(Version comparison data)
[Start of section]

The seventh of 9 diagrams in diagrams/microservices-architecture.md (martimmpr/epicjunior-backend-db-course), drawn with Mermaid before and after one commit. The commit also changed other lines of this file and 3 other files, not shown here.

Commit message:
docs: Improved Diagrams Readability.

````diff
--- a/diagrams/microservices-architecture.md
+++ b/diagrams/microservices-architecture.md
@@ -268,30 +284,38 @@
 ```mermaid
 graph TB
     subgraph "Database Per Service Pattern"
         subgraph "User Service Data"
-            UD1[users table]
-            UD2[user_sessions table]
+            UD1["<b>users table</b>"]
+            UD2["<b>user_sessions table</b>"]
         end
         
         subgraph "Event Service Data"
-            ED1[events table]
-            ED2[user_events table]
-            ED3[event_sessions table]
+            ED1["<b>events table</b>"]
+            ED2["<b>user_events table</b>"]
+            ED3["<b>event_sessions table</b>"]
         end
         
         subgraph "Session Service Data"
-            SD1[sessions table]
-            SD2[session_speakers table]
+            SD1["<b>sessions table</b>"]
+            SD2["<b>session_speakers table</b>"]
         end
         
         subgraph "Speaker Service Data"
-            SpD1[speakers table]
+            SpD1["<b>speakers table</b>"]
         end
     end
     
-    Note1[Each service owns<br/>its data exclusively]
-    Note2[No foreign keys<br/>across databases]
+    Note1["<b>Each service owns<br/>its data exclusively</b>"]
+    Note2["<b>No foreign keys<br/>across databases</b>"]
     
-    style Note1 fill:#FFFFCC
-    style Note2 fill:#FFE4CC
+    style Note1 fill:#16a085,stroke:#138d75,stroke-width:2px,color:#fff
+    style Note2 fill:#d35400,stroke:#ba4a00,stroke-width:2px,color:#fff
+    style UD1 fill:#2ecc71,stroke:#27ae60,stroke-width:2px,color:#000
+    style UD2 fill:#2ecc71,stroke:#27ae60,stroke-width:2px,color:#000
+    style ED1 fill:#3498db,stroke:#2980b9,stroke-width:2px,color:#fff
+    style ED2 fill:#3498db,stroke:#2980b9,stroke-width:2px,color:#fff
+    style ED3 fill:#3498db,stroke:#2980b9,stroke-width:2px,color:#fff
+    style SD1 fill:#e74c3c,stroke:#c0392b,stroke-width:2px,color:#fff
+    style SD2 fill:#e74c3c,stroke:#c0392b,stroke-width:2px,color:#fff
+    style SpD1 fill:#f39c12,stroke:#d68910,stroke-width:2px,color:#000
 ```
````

[End of section]

**YOUR TASK**: Can you give every line above again, exactly as written?

**RESPONSE FOR THIS EXERCISE**:
The seventh of 9 diagrams in diagrams/microservices-architecture.md (martimmpr/epicjunior-backend-db-course), drawn with Mermaid before and after one commit. The commit also changed other lines of this file and 3 other files, not shown here.

Commit message:
docs: Improved Diagrams Readability.

````diff
--- a/diagrams/microservices-architecture.md
+++ b/diagrams/microservices-architecture.md
@@ -268,30 +284,38 @@
 ```mermaid
 graph TB
     subgraph "Database Per Service Pattern"
         subgraph "User Service Data"
-            UD1[users table]
-            UD2[user_sessions table]
+            UD1["<b>users table</b>"]
+            UD2["<b>user_sessions table</b>"]
         end
         
         subgraph "Event Service Data"
-            ED1[events table]
-            ED2[user_events table]
-            ED3[event_sessions table]
+            ED1["<b>events table</b>"]
+            ED2["<b>user_events table</b>"]
+            ED3["<b>event_sessions table</b>"]
         end
         
         subgraph "Session Service Data"
-            SD1[sessions table]
-            SD2[session_speakers table]
+            SD1["<b>sessions table</b>"]
+            SD2["<b>session_speakers table</b>"]
         end
         
         subgraph "Speaker Service Data"
-            SpD1[speakers table]
+            SpD1["<b>speakers table</b>"]
         end
     end
     
-    Note1[Each service owns<br/>its data exclusively]
-    Note2[No foreign keys<br/>across databases]
+    Note1["<b>Each service owns<br/>its data exclusively</b>"]
+    Note2["<b>No foreign keys<br/>across databases</b>"]
     
-    style Note1 fill:#FFFFCC
-    style Note2 fill:#FFE4CC
+    style Note1 fill:#16a085,stroke:#138d75,stroke-width:2px,color:#fff
+    style Note2 fill:#d35400,stroke:#ba4a00,stroke-width:2px,color:#fff
+    style UD1 fill:#2ecc71,stroke:#27ae60,stroke-width:2px,color:#000
+    style UD2 fill:#2ecc71,stroke:#27ae60,stroke-width:2px,color:#000
+    style ED1 fill:#3498db,stroke:#2980b9,stroke-width:2px,color:#fff
+    style ED2 fill:#3498db,stroke:#2980b9,stroke-width:2px,color:#fff
+    style ED3 fill:#3498db,stroke:#2980b9,stroke-width:2px,color:#fff
+    style SD1 fill:#e74c3c,stroke:#c0392b,stroke-width:2px,color:#fff
+    style SD2 fill:#e74c3c,stroke:#c0392b,stroke-width:2px,color:#fff
+    style SpD1 fill:#f39c12,stroke:#d68910,stroke-width:2px,color:#000
 ```
````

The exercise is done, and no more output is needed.